Public Security Agency officials said they believed the cult had 33 facilities and as many as 100 dormitories throughout the country, with active membership somewhere around 2,000.
Media estimates range as high as 6,000 -- still far from the 12,000 members within Japan at its height. The group was stripped of most of its assets in 1996 when it was liquidated by court order, but it remains deft at turning a profit, running a chain of computer stores that generates some 4 billion yen ($34 million) a year.
A spring seminar alone brought in 65 million yen.
Japan's difficult economic conditions also help. Several of the cult's recent acquisitions were purchased cheaply through auctions after previous owners went bankrupt.
And since the cult often acquires the properties through dummy corporations or other agents -- as in Toshima -- nobody knows who is moving in until it is already too late.
Officials say their hands are tied.
"Anybody has the right to live here as long as they don't do anything wrong. We can't refuse them -- even if we know they're Aum,'' said Noboru Nakamura, Sanwa deputy mayor.
The Public Security Agency's request last year that the government disband the cult under a 1952 anti-subversion law was turned down on the basis the cult was no longer sufficiently threatening.
Security officials say that while 24-hour surveillance of the group means little it does is unknown, they remain troubled by a number of factors.
These include the scheduled release from prison in 2000 of the cult's charismatic former spokesman, Fumihiro Joyu, who briefly assumed de facto leadership after Asahara's arrest in 1995.

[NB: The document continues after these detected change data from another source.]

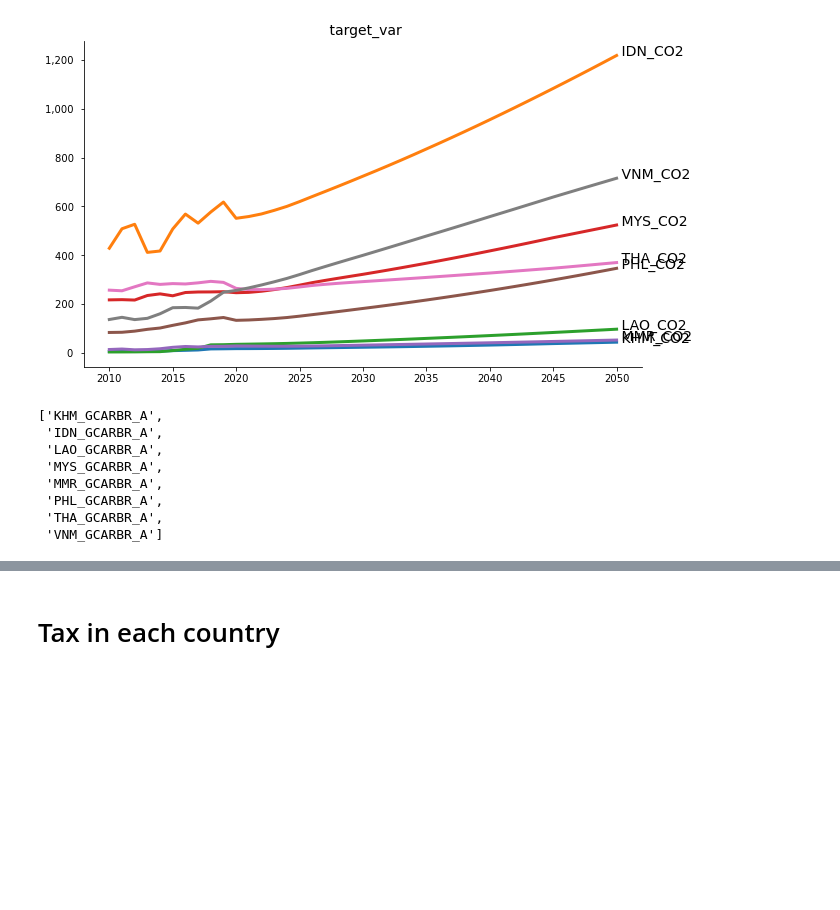
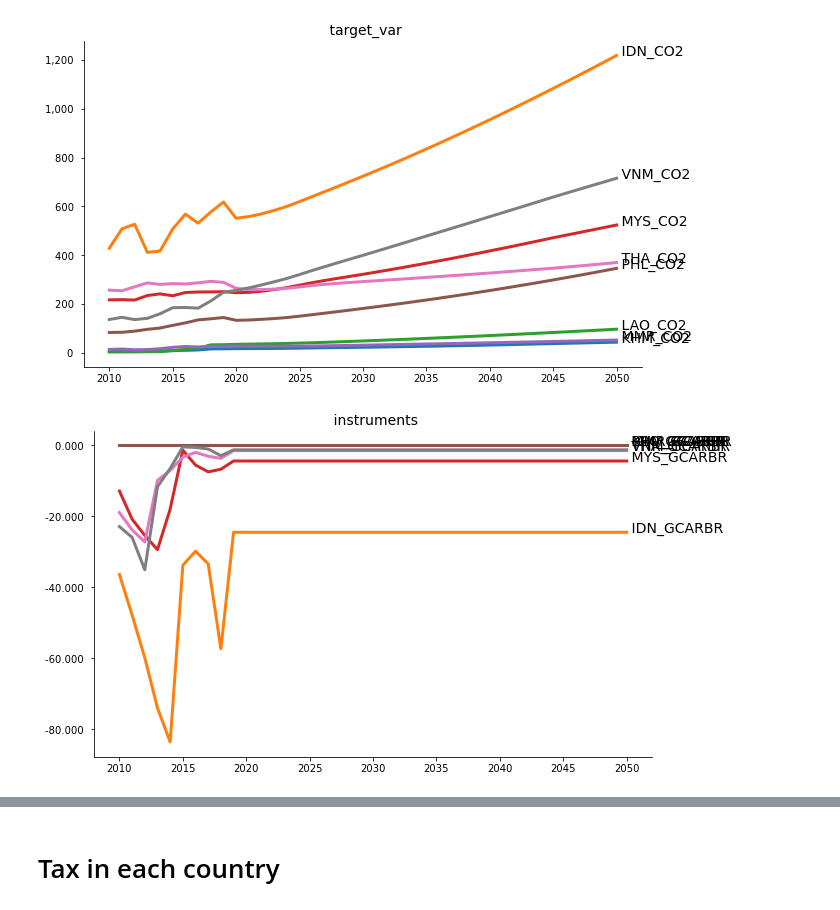
Before and after one commit to IbHansen/UNESCAP-Asia, a Jupyter notebook: Asia/Invert tax and emmision-world-countries.ipynb, the cells around one changed output, grey strips where cells are left out. Saved outputs shown, nothing was run; the diff lists cells and outputs as text; code cells hidden in the pictures; blank space fills up the shorter version.

```diff
--- a/Asia/Invert tax and emmision-world-countries.ipynb
+++ b/Asia/Invert tax and emmision-world-countries.ipynb
@@ -46,14 +43,7 @@ target_growth = 1.01
 model.plot_basis('target_var',df = masia.basedf.loc[2010:,target_var],trans=masia.var_description,legend=0);
 # %% [output]
 [figure]
-# %%
-[i[0] for i in instruments]
-# %% [output]
-['KHM_GCARBR_A',
- 'IDN_GCARBR_A',
- 'LAO_GCARBR_A',
- 'MYS_GCARBR_A',
- 'MMR_GCARBR_A',
- 'PHL_GCARBR_A',
- 'THA_GCARBR_A',
- 'VNM_GCARBR_A']
+# %%
+model.plot_basis('instruments',df = masia.basedf.loc[2010:,[i[0][:-2] for i in instruments]],trans=masia.var_description,legend=0);
+# %% [output]
+[figure, added]
```
Also changed, not shown: parts of 13 cells of this notebook, 4 other files.
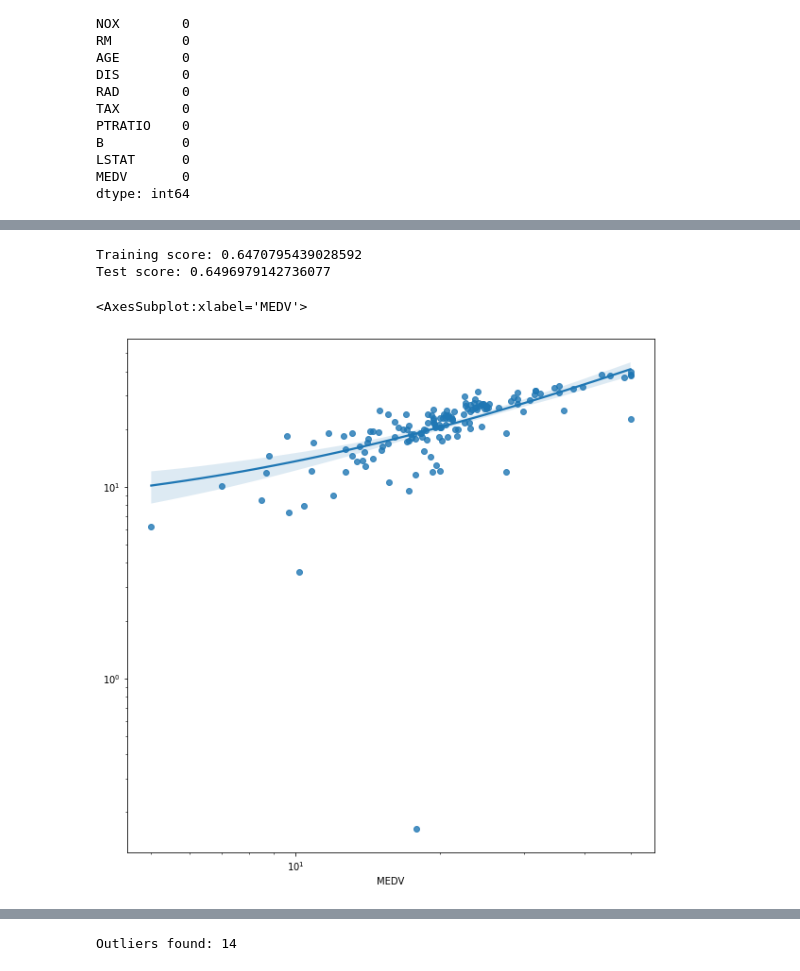
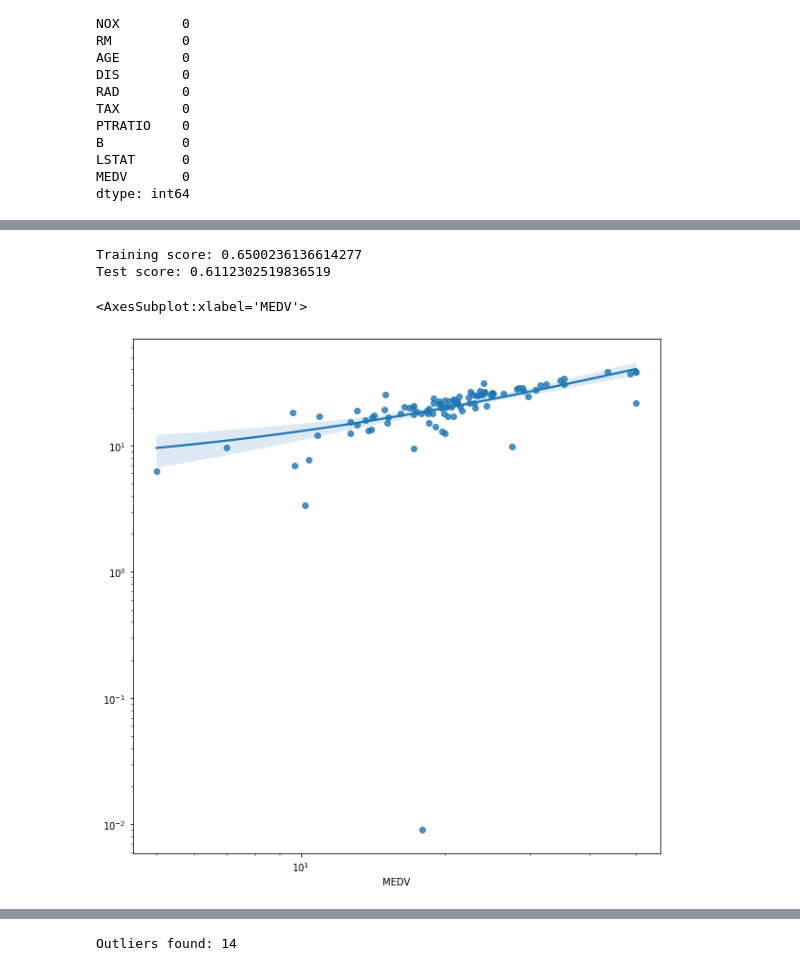
Before and after one commit to NPGiorgi/mlucu, a Jupyter notebook: houses/houses.ipynb, the cells around one changed output, grey strips where cells are left out. Saved outputs shown, nothing was run; the diff lists cells and outputs as text; code cells hidden in the pictures.

```diff
--- a/houses/houses.ipynb
+++ b/houses/houses.ipynb
@@ -107,31 +107,31 @@ sns.heatmap(correlation_matrix, annot=True);
 # %%
 from sklearn.model_selection import train_test_split, cross_val_score
 from sklearn.linear_model import LinearRegression
 
 features = df.columns.difference(["MEDV"])
 
-X_train, X_test, y_train, y_test = train_test_split(df[features], df["MEDV"], test_size=0.30, shuffle=True, random_state=42)
+X_train, X_test, y_train, y_test = train_test_split(df[features], df["MEDV"], test_size=0.20, shuffle=True, random_state=42)
 
 
 lr = LinearRegression(n_jobs=-1)
 
 scores = cross_val_score(lr, X_train, y_train, cv=10)
 print(f"Training score: {scores.mean()}")
 
 lr.fit(X_train, y_train)
 
 test_score = lr.score(X_test, y_test)
 print(f"Test score: {test_score}")
 
 # plot results
 f, ax = plt.subplots(figsize=(10, 10))
 ax.set(xscale="log", yscale="log")
 sns.regplot(x=y_test, y=lr.predict(X_test), ax=ax)
 # %% [output]
-Training score: 0.6470795439028592
-Test score: 0.6496979142736077
+Training score: 0.6500236136614277
+Test score: 0.6112302519836519
 <AxesSubplot:xlabel='MEDV'>
-[figure, old version]
+[figure, new version]
 # %%
 from sklearn.preprocessing import PolynomialFeatures
 from sklearn.linear_model import LinearRegression
```
Also changed, not shown: parts of 6 cells of this notebook, 5 other files.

Letters from him have been carried in cult publications, and he remains a key figure in the cult's Internet pages.
"He must be watched very carefully,'' an official said.